NASHUA -- The city's recycling program will overspend its budget by the end of March, leaving city officials to decide how to fund the program for the next three months.
“The future of single-stream recycling is really in a transitional stage right now. Most recyclables were going to China,” said Lisa Fauteux, director of public works. “China effectively shut down the world market, which has really created some limited markets for recyclables at the current time. And, as a result, the cost of single-stream recycling has really skyrocketed.”
A total of $400,000 was appropriated for the city's recycling program in the current budget, which will be expended by the end of the month, according to Fauteux.
She is requesting a supplemental appropriation of $120,000 to continue the recycling program. Fauteux told the Board of Aldermen this week that there is additional revenue in the solid waste budget that was not anticipated, which could be used to cover the additional recycling expense.
Nashua collects about 5,000 tons of recyclables each year, with about six loads per week that are hauled away by a vendor, according to Jeff Lafleur, superintendent of Nashua’s Solid Waste Department.
“The city should remain committed to recycling,” he said, adding it would send the wrong message to residents if recyclables were temporarily stashed at the landfill until July 1, when the next budget cycle begins.
The Board of Public Works is recommending that the $120,000 in extra revenue -- unrelated to recycling -- be used to cover the recycling costs for the remainder of the budget cycle; the proposal is now being considered by an aldermanic committee.
Sally Hyland, the city’s recycling coordinator, said changes have been made to lighten the load of recycling by installing a canopy over the recycling storage area at the landfill -- a change that keeps the material dry and lighter in order to save some money.
The cost of recycling was about $238,600 during fiscal year 2018, and has already hit $321,287 in fiscal year 2019 with more than three months remaining, explained LaFleur.
There is currently no revenue from single-stream recycling, they told city officials.
In 2017, the city was paying less than $1 a ton to dispose of its recyclables, but was most recently paying more than $82 a ton.
Casella Waste Systems, the company Nashua uses to haul away its recyclables, previously warned the city that costs could increase.
According to a prior post on Casella’s website, China enacted the National Sword Program last year to reduce the amount of carried waste being sent into the country as an initiative to combat pollution.

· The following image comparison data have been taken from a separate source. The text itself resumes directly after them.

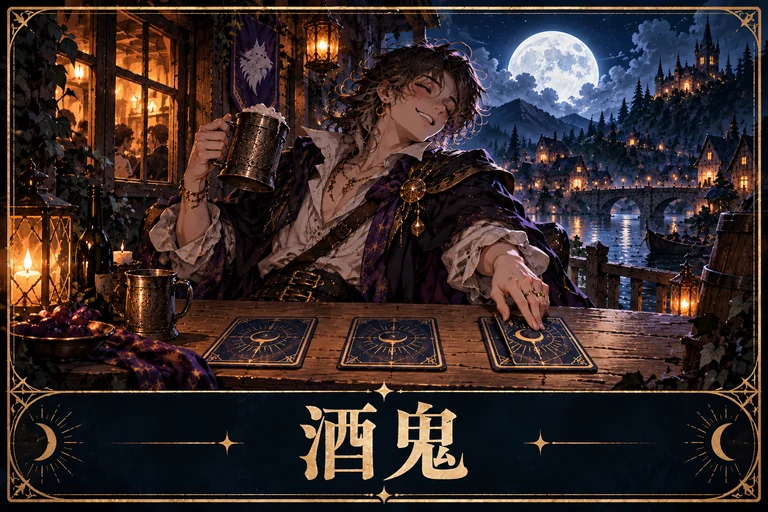
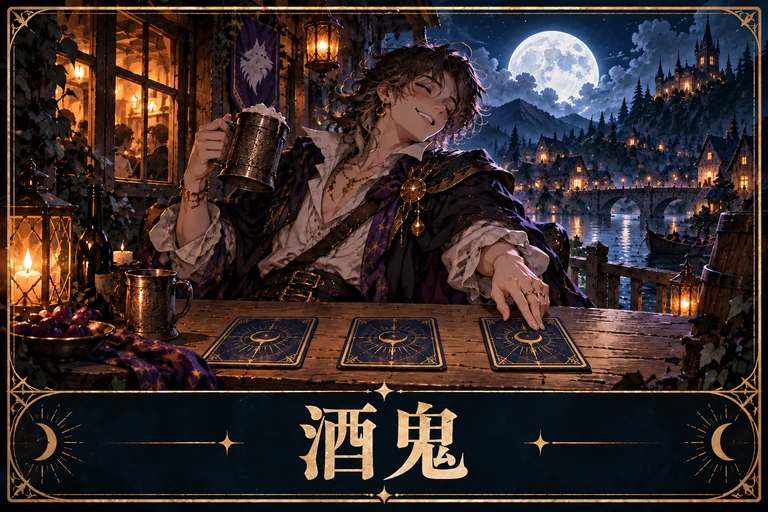
feat: update hunter shot mechanics and countdown display; improve error handling and UI elements

diff --git a/frontend/src/views/HunterShotView.vue b/frontend/src/views/HunterShotView.vue
@@ -7,16 +7,17 @@ import { errorText } from '../gameConfig'
 import { avatarUrl } from '../avatar'
 import { sortPlayers } from '../playerOrder'
 import ConfirmDialog from '../components/ConfirmDialog.vue'
+import RoleCard from '../components/RoleCard.vue'
 
 const { state, error, applyState } = useRoomState()
-const target = ref('')
+const target = ref(null)
 const busy = ref(false)
 const err = ref('')
 const confirmOpen = ref(false)
 const users = computed(() => sortPlayers(creds().roomid, (state.value?.users || []).filter(p => p.userid !== creds().userid)))
 const done = computed(() => state.value?.shot_target !== null && state.value?.shot_target !== undefined)
 async function shoot() {
-  if (busy.value || done.value || !state.value?.can_shoot) return
+  if (busy.value || done.value || !state.value?.can_shoot || !target.value) return
   err.value = ''
   confirmOpen.value = false
   busy.value = true
@@ -28,33 +29,97 @@ async function shoot() {
 </script>
 
 <template>
-  <section v-if="state" class="container">
-    <h1>猎人开枪</h1>
-    <p>投票处决：{{ state.executed.join('、') }}</p>
-    <p class="muted">被投票处决的最终猎人可开枪带走一人。枪击猎人不会触发再次开枪。</p>
-    <template v-if="state.can_shoot && !done">
-      <h2>选择开枪目标</h2>
+  <div v-if="state" class="hunter-view">
+    <section class="container hunter-hero">
+      <span class="hunter-eyebrow">投票已结束 · 猎人行动</span>
+      <template v-if="state.can_shoot">
+        <RoleCard role="hunter" :roomid="creds().roomid" :userid="creds().userid" eager class="hunter-art" />
+        <h1>你的最终身份是猎人</h1>
+        <p class="hero-copy">你被投票处决了，现在必须开枪带走一名玩家。<br>这是你的最后一次行动。</p>
+      </template>
+      <template v-else>
+        <div class="hunter-emblem" aria-hidden="true">⌖</div>
+        <h1>等待猎人最后一枪</h1>
+        <p class="hero-copy">投票已结束，被处决的猎人正在选择目标。<br>行动完成后，将揭晓所有身份与本局结果。</p>
+      </template>
+      <div class="execution-summary">
+        <span>投票处决</span>
+        <div class="execution-chips"><span v-for="uid in state.executed" :key="uid">{{ uid }}</span></div>
+      </div>
+    </section>
+
+    <section v-if="state.can_shoot && !done" class="container hunter-action">
+      <div class="action-heading"><h2>选择开枪目标</h2><span>必须选择一人</span></div>
+      <p class="action-copy">被选中的玩家将加入处决名单。请根据讨论与线索作出选择。</p>
       <div class="shot-grid">
-        <button v-for="u in users" :key="u.userid" :class="{ selected: target === u.userid }"
-          :aria-pressed="target === u.userid" :disabled="busy" @click="target = u.userid">
-          <img :src="avatarUrl(u.avatar)" alt="" />{{ u.userid }}
+        <button v-for="u in users" :key="u.userid" type="button" class="shot-player"
+          :class="{ selected: target === u.userid }" :aria-pressed="target === u.userid"
+          :disabled="busy" @click="target = u.userid">
+          <img :src="avatarUrl(u.avatar)" alt="" />
+          <span class="player-copy"><strong>{{ u.userid }}</strong><span>{{ state.executed.includes(u.userid) ? '已被投票处决' : '可选择为目标' }}</span></span>
+          <span class="pick-mark" aria-hidden="true">{{ target === u.userid ? '✓' : '○' }}</span>
         </button>
       </div>
-      <button :class="{ selected: target === '' }" :aria-pressed="target === ''" :disabled="busy" @click="target = ''">放弃开枪</button>
-      <p>{{ target ? `将开枪带走 ${target}` : '选择放弃开枪' }}</p>
-      <button class="btn-primary btn-block" :disabled="busy" @click="confirmOpen = true">{{ busy ? '提交中…' : '确认选择' }}</button>
-    </template>
-    <p v-else-if="state.can_shoot">{{ state.shot_target ? `已开枪：${state.shot_target}` : '已放弃开枪' }}。等待其他猎人完成选择。</p>
-    <p v-else>等待被投票处决的猎人完成开枪选择。</p>
-    <p v-if="err || error" class="error">{{ err || errorText(error) }}</p>
-    <ConfirmDialog v-if="confirmOpen" :confirm-disabled="busy" title="确认猎人行动" :message="target ? `开枪带走 ${target}？提交后不能修改。` : '确认放弃开枪？提交后不能修改。'" @confirm="shoot" @cancel="confirmOpen = false" />
-  </section>
+      <div class="selection-summary" role="status" aria-live="polite">
+        <span>{{ target === null ? '尚未选择' : '开枪目标' }}</span>
+        <strong>{{ target === null ? '请选择一名玩家作为开枪目标' : target }}</strong>
+      </div>
+      <button type="button" class="btn-primary btn-block" :disabled="busy || target === null" @click="confirmOpen = true">
+        {{ busy ? '提交中…' : target ? '确认开枪' : '请先选择' }}
+      </button>
+      <p class="action-footnote">提交后无法修改。枪击猎人不会触发再次开枪。</p>
+    </section>
+
+    <section v-else class="container hunter-wait" role="status" aria-live="polite">
+      <span class="wait-mark" aria-hidden="true">{{ state.can_shoot ? '✓' : '☾' }}</span>
+      <div>
+        <h2>{{ state.can_shoot ? '你的行动已完成' : '等待猎人完成行动' }}</h2>
+        <p v-if="state.can_shoot">你已开枪带走 {{ state.shot_target }}。等待其他猎人完成选择后，自动进入结算。</p>
+        <p v-else>无需操作，行动完成后自动进入结算。</p>
+      </div>
+    </section>
+    <p v-if="err || error" class="container error" role="alert">{{ err || errorText(error) }}</p>
+    <ConfirmDialog v-if="confirmOpen" :confirm-disabled="busy" title="确认最后一枪"
+      confirm-text="开枪"
+      :message="`你将开枪带走 ${target}，将其加入处决名单。提交后无法修改。`"
+      @confirm="shoot" @cancel="confirmOpen = false" />
+  </div>
+  <section v-else class="container hunter-wait" role="status"><p>{{ error ? errorText(error) : '正在加载投票结果…' }}</p></section>
 </template>
 
 <style scoped>
-.shot-grid { display: grid; grid-template-columns: repeat(2, minmax(0, 1fr)); gap: 10px; }
-.shot-grid button { display: flex; align-items: center; gap: 10px; }
-.shot-grid img { width: 40px; height: 40px; border-radius: 50%; }
-.selected { border-color: var(--accent); background: rgba(229, 189, 84, .1); }
-p { line-height: 1.75; }
+.hunter-hero { padding: 22px; text-align: center; border-color: rgba(229, 189, 84, .28); background: radial-gradient(ellipse at top, rgba(229, 189, 84, .09), transparent 65%), var(--surface); }
+.hunter-eyebrow { color: var(--accent); font-size: .7rem; letter-spacing: .1em; }
+.hunter-art { margin: 18px 0 22px; box-shadow: var(--shadow-sm); }
+.hunter-hero h1 { margin: 0; font-size: clamp(1.25rem, 5.5vw, 1.6rem); letter-spacing: .03em; }
+.hero-copy { margin: 12px 0 20px; color: var(--text-dim); font-size: .8rem; line-height: 1.9; }
+.hunter-emblem { display: grid; place-items: center; width: 66px; height: 66px; margin: 22px auto; border: 1px solid rgba(229, 189, 84, .35); border-radius: 50%; color: var(--accent); background: rgba(229, 189, 84, .06); font-size: 2.4rem; }
+.execution-summary { display: flex; align-items: center; justify-content: space-between; gap: 14px; padding-top: 16px; border-top: 1px solid var(--border); text-align: left; }
+.execution-summary > span { color: var(--text-dim); font-size: .72rem; white-space: nowrap; }
+.execution-chips { display: flex; flex-wrap: wrap; justify-content: flex-end; gap: 6px; }
+.execution-chips span { padding: 5px 9px; border: 1px solid var(--border-strong); border-radius: 6px; background: var(--surface-2); font-size: .75rem; overflow-wrap: anywhere; }
+.hunter-action { padding: 22px; }
+.action-heading { display: flex; align-items: center; justify-content: space-between; gap: 12px; }
+.action-heading h2, .hunter-wait h2 { margin: 0; font-size: 1rem; }
+.action-heading > span { color: var(--text-faint); font-size: .7rem; }
+.action-copy { margin: 10px 0 18px; color: var(--text-dim); font-size: .78rem; line-height: 1.8; }
+.shot-grid { display: grid; grid-template-columns: repeat(2, minmax(0, 1fr)); gap: 9px; }
+.shot-player { position: relative; display: flex; align-items: center; gap: 8px; min-width: 0; margin: 0; padding: 16px 10px; border: 1px solid var(--border); border-radius: 12px; background: var(--surface-2); text-align: left; }
+.shot-player img { width: 36px; height: 36px; flex-shrink: 0; border-radius: 50%; object-fit: cover; }
+.player-copy { display: flex; flex-direction: column; gap: 5px; min-width: 0; }
+.player-copy strong { font-size: .8rem; overflow-wrap: anywhere; }
+.player-copy > span { color: var(--text-faint); font-size: .6rem; }
+.pick-mark { color: var(--text-faint); font-size: .8rem; }
+.shot-player .pick-mark { position: absolute; top: 4px; right: 6px; }
+.selected { border-color: var(--accent); background: rgba(229, 189, 84, .09); }
+.selected .pick-mark, .selected strong { color: var(--accent-hover); }
+.selection-summary { margin: 20px 0 16px; padding-top: 16px; border-top: 1px solid var(--border); }
+.selection-summary > span { display: block; color: var(--text-faint); font-size: .68rem; margin-bottom: 6px; }
+.selection-summary strong { font-size: .85rem; overflow-wrap: anywhere; }
+.action-footnote { margin: 12px 0 0; color: var(--text-faint); font-size: .68rem; line-height: 1.8; text-align: center; }
+.hunter-wait { display: flex; align-items: flex-start; gap: 14px; padding: 22px; }
+.wait-mark { display: grid; place-items: center; width: 38px; height: 38px; flex-shrink: 0; border: 1px solid rgba(229, 189, 84, .25); border-radius: 50%; color: var(--accent); background: rgba(229, 189, 84, .06); }
+.hunter-wait p { margin: 9px 0 0; color: var(--text-dim); font-size: .78rem; line-height: 1.8; }
+button:focus-visible { outline: 2px solid var(--accent-hover); outline-offset: 3px; }
+@media (max-width: 360px) { .hunter-hero, .hunter-action, .hunter-wait { padding: 18px 14px; } .shot-player { padding: 16px 8px; gap: 6px; } .shot-player img { width: 30px; height: 30px; } .player-copy strong { font-size: .74rem; } .player-copy > span { font-size: .56rem; } }
 </style>

diff --git a/frontend/src/views/HomeView.vue b/frontend/src/views/HomeView.vue
@@ -28,7 +28,7 @@ import RoleCard from '../components/RoleCard.vue'
             <div><dt><RoleCard role="robber" /><span>强盗</span></dt><dd>与一名其他玩家交换身份牌，并查看自己刚换到的牌。</dd></div>
             <div><dt><RoleCard role="troublemaker" /><span>捣蛋鬼</span></dt><dd>在强盗之后，交换另外两名玩家的牌，不能换自己，也不能查看被换的牌。</dd></div>
             <div><dt><RoleCard role="drunk" /><span>酒鬼</span></dt><dd>每局最多一张。在捣蛋鬼之后、失眠者之前，与一张中央牌交换，不查看新身份。</dd></div>
-            <div><dt><RoleCard role="hunter" /><span>猎人</span></dt><dd>数量不限。按最终身份发动：被投票处决（包括平票）时，可开枪带走一人；被枪击不会触发开枪。</dd></div>
+            <div><dt><RoleCard role="hunter" /><span>猎人</span></dt><dd>数量不限。按最终身份发动：被投票处决（包括平票）时，必须开枪带走一人；被枪击不会触发开枪。</dd></div>
             <div><dt><RoleCard role="insomniac" /><span>失眠者</span></dt><dd>在所有换牌结束后，查看自己的最终身份。</dd></div>
             <div><dt><RoleCard role="villager" /><span>村民</span></dt><dd>没有夜间能力，靠讨论与推理判断身份。</dd></div>
           </dl>
@@ -150,7 +150,7 @@ import RoleCard from '../components/RoleCard.vue'
     <div class="container">
       <div class="subtitle">更新日志</div>
       <p>
-        <b>v1.4.0（2026-10-03）：</b>新增酒鬼（每局最多一张，捣蛋鬼后、失眠者前盲换中央牌）与猎人（数量不限，被投票处决含平票时可开枪，不连锁）；新增猎人开枪页及两角色各三款插画，更新规则、回放与胜负结算；修复更换头像后本地默认头像的同步。
+        <b>v1.4.0（2026-10-03）：</b>新增酒鬼（每局最多一张，捣蛋鬼后、失眠者前盲换中央牌）与猎人（数量不限，被投票处决含平票时必须开枪，不连锁）；新增猎人开枪页及两角色各三款插画，更新规则、回放与胜负结算；修复更换头像后本地默认头像的同步。
       </p>
       <p>
         <b>v1.3.0（2026-09-19）：</b>合并创建与加入房间入口，修复邀请链接刷新后重复填入房间号；等待室板子修改自动保存，支持更换头像并在开局后锁定；夜间操作与信息默认收起，支持随时展开；新增多款角色插画，压缩并缓存图片；优化各页面布局与流程说明。

diff --git a/frontend/src/views/OperationView.vue b/frontend/src/views/OperationView.vue
@@ -21,16 +21,16 @@ const now = ref(Date.now())
 let countdownTimer
 onMounted(() => {
   now.value = Date.now()
-  countdownTimer = setInterval(() => { now.value = Date.now() }, 10)
+  countdownTimer = setInterval(() => { now.value = Date.now() }, 1000)
 })
 onUnmounted(() => clearInterval(countdownTimer))
 
 const countdown = computed(() => {
   const end = state.value?.op_end_time_ms
   if (!Number.isFinite(end)) return '加载中...'
-  const hundredths = Math.ceil(Math.max(0, end - now.value) / 10)
-  if (hundredths === 0) return '跳转中...'
-  return `${Math.floor(hundredths / 100)}.${String(hundredths % 100).padStart(2, '0')}`
+  const remaining = Math.max(0, end - now.value)
+  if (remaining === 0) return '跳转中...'
+  return `${Math.ceil(remaining / 1000)}s`
 })
 
 const role = computed(() => state.value?.role)

diff --git a/frontend/tests/defensive.test.js b/frontend/tests/defensive.test.js
@@ -73,11 +73,11 @@ test('ops countdown uses the server end time and waits for phase transition at z
   const { instance: c, state } = load('views/OperationView.vue')
   c.now.value = 100000
   state.value = { phase: 'op', op_end_time_ms: 147030 }
-  assert.equal(c.countdown.value, '47.03')
+  assert.equal(c.countdown.value, '48s')
   c.now.value = 146020
-  assert.equal(c.countdown.value, '1.01')
+  assert.equal(c.countdown.value, '2s')
   c.now.value = 147029
-  assert.equal(c.countdown.value, '0.01')
+  assert.equal(c.countdown.value, '1s')
   c.now.value = 147030
   assert.equal(c.countdown.value, '跳转中...')
   c.now.value = 150000

diff --git a/backend/room/tests.py b/backend/room/tests.py
@@ -410,4 +410,5 @@ class NewRoleChecks(TestCase):
         for p, role, vote, choice in zip(self.players, ["robber", "hunter", "werewolf"], ["B", "A", "A"], [{"type": "robber", "target": "B"}, {}, {}]):
             p.role, p.vote_target, p.choice = role, vote, choice; p.save()
         self.assertEqual(self.call(views.room_state)["hunters"], ["A"])
-        self.assertEqual(self.call(views.hunter_shot, target="")["phase"], "result")
+        self.assertEqual(self.call(views.hunter_shot, target="")["error"], "bad_target")
+        self.assertEqual(self.call(views.hunter_shot, target="C")["phase"], "result")

diff --git a/backend/room/views.py b/backend/room/views.py
@@ -540,7 +540,7 @@ def hunter_shot(request):
             target = body.get("target")
             if not isinstance(target, str) or target == player.userid:
                 raise ApiError("bad_target")
-            if target != "" and not room.players.filter(userid=target).exists():
+            if not target or not room.players.filter(userid=target).exists():
                 raise ApiError("bad_target")
             updated = Player.objects.filter(id=player.id, room__phase="shoot", shot_target__isnull=True).update(shot_target=target)
             if not updated:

“China has banned 24 types of materials that were previously entering their country as recyclables,” stated the site. “The largest ban that has impacted the U.S. recycling industry has been the ban on mixed paper.”